Show each line of the listing in which the word "Ready" occurs.

-=-=-

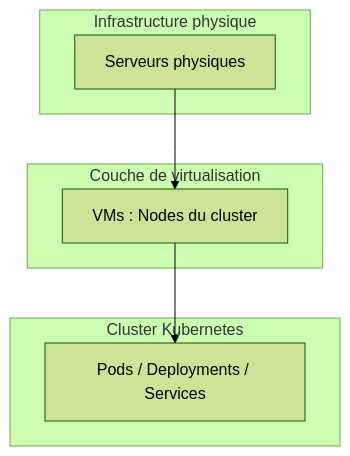
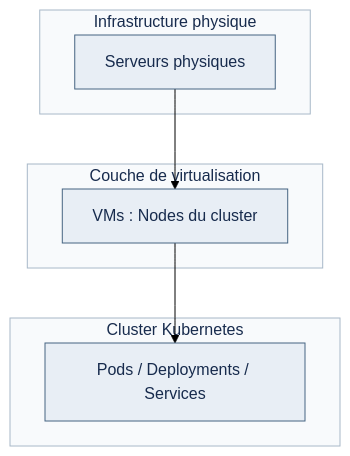
The fifth of 6 diagrams in CM1.md (sountrust/MICSI_A4), drawn with Mermaid (forest theme) before and after one commit.

Commit message:
Reprise schéma architecture infra virtu et K8S cm1

````diff
--- a/CM1.md
+++ b/CM1.md
@@ -723,13 +723,23 @@
 ```mermaid
 flowchart TB
-  subgraph Infra[Infrastructure physique]
-    A1[Serveurs physiques]
+  subgraph Infra["Infrastructure physique"]
+    A1["Serveurs physiques"]
   end
-  subgraph Virt[Couche de virtualisation]
-    V1[VMs : Nodes du cluster]
+
+  subgraph Virt["Couche de virtualisation"]
+    V1["VMs : Nodes du cluster"]
   end
-  subgraph K8s[Cluster Kubernetes]
-    N1[Pods / Deployments / Services]
+
+  subgraph K8s["Cluster Kubernetes"]
+    N1["Pods / Deployments / Services"]
   end
+
   A1 --> V1 --> N1
+
+  classDef couche fill:#e8eef5,stroke:#466482,color:#172b4d;
+  class A1,V1,N1 couche;
+
+  style Infra fill:#f8fafc,stroke:#a8b8c8,color:#172b4d
+  style Virt fill:#f8fafc,stroke:#a8b8c8,color:#172b4d
+  style K8s fill:#f8fafc,stroke:#a8b8c8,color:#172b4d
 ```
````
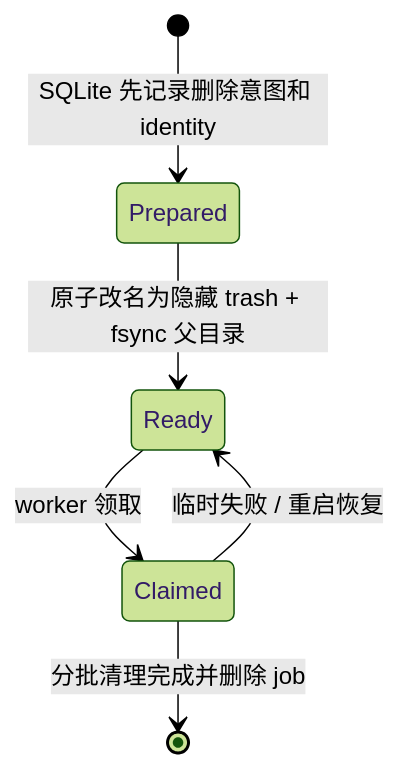
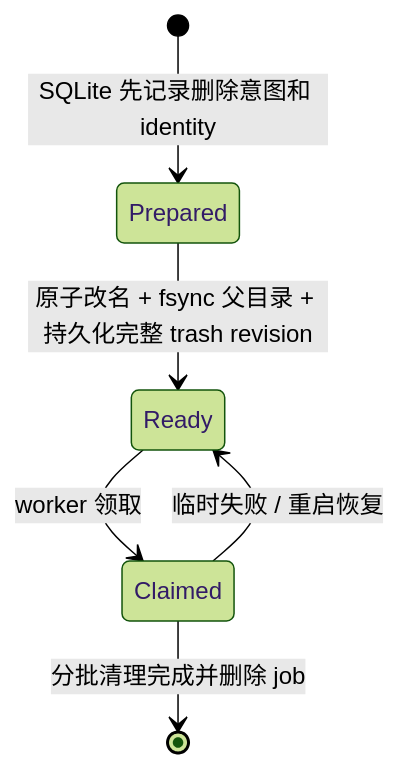
Before and after one commit to isarmg/dufs-ram: the second of 2 diagrams in docs/beginner-guide/05-filesystem-state-and-reliability.md, drawn with Mermaid (forest theme). The commit also changed other lines of this file and 14 other files, not shown here.

````diff
--- a/docs/beginner-guide/05-filesystem-state-and-reliability.md
+++ b/docs/beginner-guide/05-filesystem-state-and-reliability.md
@@ -329,8 +333,8 @@
 ```mermaid
 stateDiagram-v2
     [*] --> Prepared: SQLite 先记录删除意图和 identity
-    Prepared --> Ready: 原子改名为隐藏 trash + fsync 父目录
+    Prepared --> Ready: 原子改名 + fsync 父目录 + 持久化完整 trash revision
     Ready --> Claimed: worker 领取
     Claimed --> Ready: 临时失败 / 重启恢复
     Claimed --> [*]: 分批清理完成并删除 job
 ```
````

-=-=-

» **Result of this exercise**:
-    Prepared --> Ready: 原子改名为隐藏 trash + fsync 父目录
+    Prepared --> Ready: 原子改名 + fsync 父目录 + 持久化完整 trash revision
     Ready --> Claimed: worker 领取
     Claimed --> Ready: 临时失败 / 重启恢复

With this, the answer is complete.